* **Your objective**: Return, from the listing that follows, each line containing the word "rows".

###

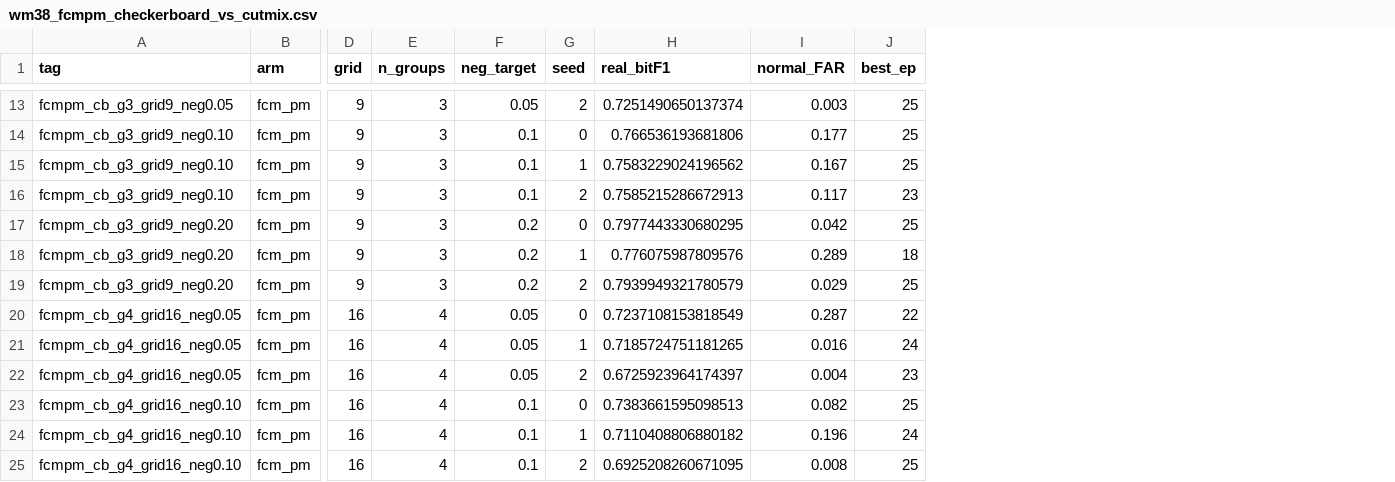
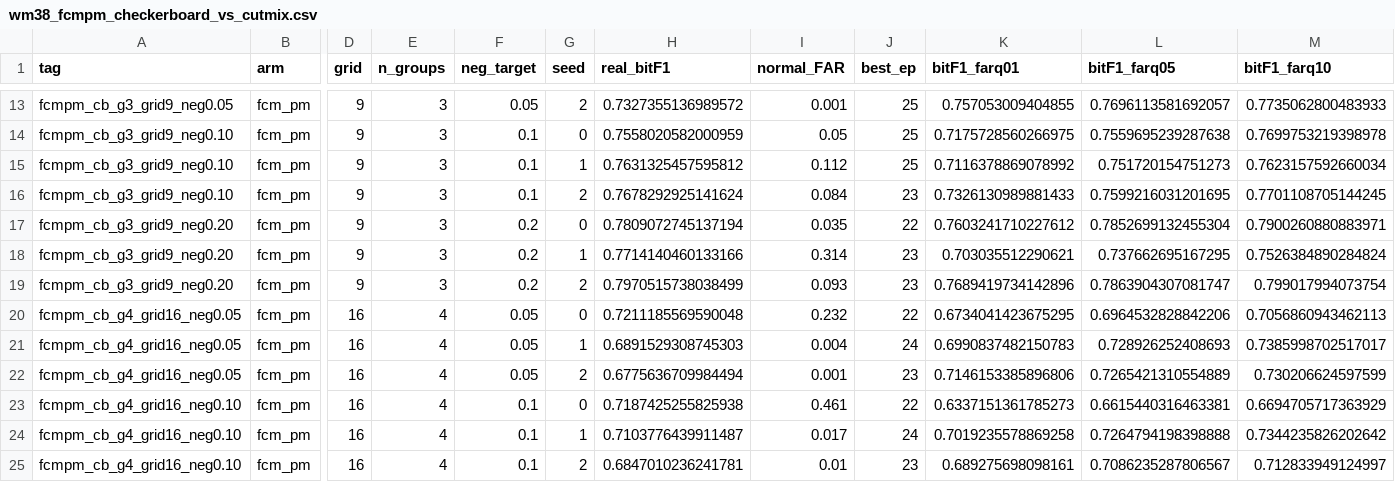
Before and after one commit to hogil/known-cnn, a CSV file: outputs/multilabel_synth/wm38_fcmpm_checkerboard_vs_cutmix.csv, drawn as a sheet; only a part is shown, gaps mark what is left out; the diff covers the shown part only; the diff names each change by its address in the sheet, - before the commit and + after, or states it on an @@ line.

```diff
--- a/outputs/multilabel_synth/wm38_fcmpm_checkerboard_vs_cutmix.csv
+++ b/outputs/multilabel_synth/wm38_fcmpm_checkerboard_vs_cutmix.csv
+column K (bitF1_farq01), rows 13-25: 0.757053009404855 | 0.7175728560266975 | 0.7116378869078992 | 0.7326130989881433 | 0.7603241710227612 | 0.703035512290621 | 0.7689419734142896 | 0.6734041423675295 | 0.6990837482150783 | 0.7146153385896806 | 0.6337151361785273 | 0.7019235578869258 | 0.689275698098161
+column L (bitF1_farq05), rows 13-25: 0.7696113581692057 | 0.7559695239287638 | 0.751720154751273 | 0.7599216031201695 | 0.7852699132455304 | 0.737662695167295 | 0.7863904307081747 | 0.6964532828842206 | 0.728926252408693 | 0.7265421310554889 | 0.6615440316463381 | 0.7264794198398888 | 0.7086235287806567
+column M (bitF1_farq10), rows 13-25: 0.7735062800483933 | 0.7699753219398978 | 0.7623157592660034 | 0.7701108705144245 | 0.7900260880883971 | 0.7526384890284824 | 0.799017994073754 | 0.7056860943462113 | 0.7385998702517017 | 0.730206624597599 | 0.6694705717363929 | 0.7344235826202642 | 0.712833949124997
-H13 (real_bitF1): 0.7251490650137374
+H13 (real_bitF1): 0.7327355136989572
-I13 (normal_FAR): 0.003
+I13 (normal_FAR): 0.001
-H14 (real_bitF1): 0.766536193681806
+H14 (real_bitF1): 0.7558020582000959
-I14 (normal_FAR): 0.177
+I14 (normal_FAR): 0.05
-H15 (real_bitF1): 0.7583229024196562
+H15 (real_bitF1): 0.7631325457595812
-I15 (normal_FAR): 0.167
+I15 (normal_FAR): 0.112
-H16 (real_bitF1): 0.7585215286672913
+H16 (real_bitF1): 0.7678292925141624
-I16 (normal_FAR): 0.117
+I16 (normal_FAR): 0.084
-H17 (real_bitF1): 0.7977443330680295
+H17 (real_bitF1): 0.7809072745137194
-I17 (normal_FAR): 0.042
+I17 (normal_FAR): 0.035
-J17 (best_ep): 25
+J17 (best_ep): 22
-H18 (real_bitF1): 0.776075987809576
+H18 (real_bitF1): 0.7714140460133166
-I18 (normal_FAR): 0.289
+I18 (normal_FAR): 0.314
-J18 (best_ep): 18
+J18 (best_ep): 23
-H19 (real_bitF1): 0.7939949321780579
+H19 (real_bitF1): 0.7970515738038499
-I19 (normal_FAR): 0.029
+I19 (normal_FAR): 0.093
-J19 (best_ep): 25
+J19 (best_ep): 23
-H20 (real_bitF1): 0.7237108153818549
+H20 (real_bitF1): 0.7211185569590048
-I20 (normal_FAR): 0.287
+I20 (normal_FAR): 0.232
-H21 (real_bitF1): 0.7185724751181265
+H21 (real_bitF1): 0.6891529308745303
-I21 (normal_FAR): 0.016
+I21 (normal_FAR): 0.004
-H22 (real_bitF1): 0.6725923964174397
+H22 (real_bitF1): 0.6775636709984494
-I22 (normal_FAR): 0.004
+I22 (normal_FAR): 0.001
-H23 (real_bitF1): 0.7383661595098513
+H23 (real_bitF1): 0.7187425255825938
-I23 (normal_FAR): 0.082
+I23 (normal_FAR): 0.461
-J23 (best_ep): 25
+J23 (best_ep): 22
-H24 (real_bitF1): 0.7110408806880182
+H24 (real_bitF1): 0.7103776439911487
-I24 (normal_FAR): 0.196
+I24 (normal_FAR): 0.017
-H25 (real_bitF1): 0.6925208260671095
+H25 (real_bitF1): 0.6847010236241781
-I25 (normal_FAR): 0.008
+I25 (normal_FAR): 0.01
-J25 (best_ep): 25
+J25 (best_ep): 23
```
Also changed, not shown: 69 edited cells elsewhere in this file, 1 other file.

###

* **Answer space**:
+column K (bitF1_farq01), rows 13-25: 0.757053009404855 | 0.7175728560266975 | 0.7116378869078992 | 0.7326130989881433 | 0.7603241710227612 | 0.703035512290621 | 0.7689419734142896 | 0.6734041423675295 | 0.6990837482150783 | 0.7146153385896806 | 0.6337151361785273 | 0.7019235578869258 | 0.689275698098161
+column L (bitF1_farq05), rows 13-25: 0.7696113581692057 | 0.7559695239287638 | 0.751720154751273 | 0.7599216031201695 | 0.7852699132455304 | 0.737662695167295 | 0.7863904307081747 | 0.6964532828842206 | 0.728926252408693 | 0.7265421310554889 | 0.6615440316463381 | 0.7264794198398888 | 0.7086235287806567
+column M (bitF1_farq10), rows 13-25: 0.7735062800483933 | 0.7699753219398978 | 0.7623157592660034 | 0.7701108705144245 | 0.7900260880883971 | 0.7526384890284824 | 0.799017994073754 | 0.7056860943462113 | 0.7385998702517017 | 0.730206624597599 | 0.6694705717363929 | 0.7344235826202642 | 0.712833949124997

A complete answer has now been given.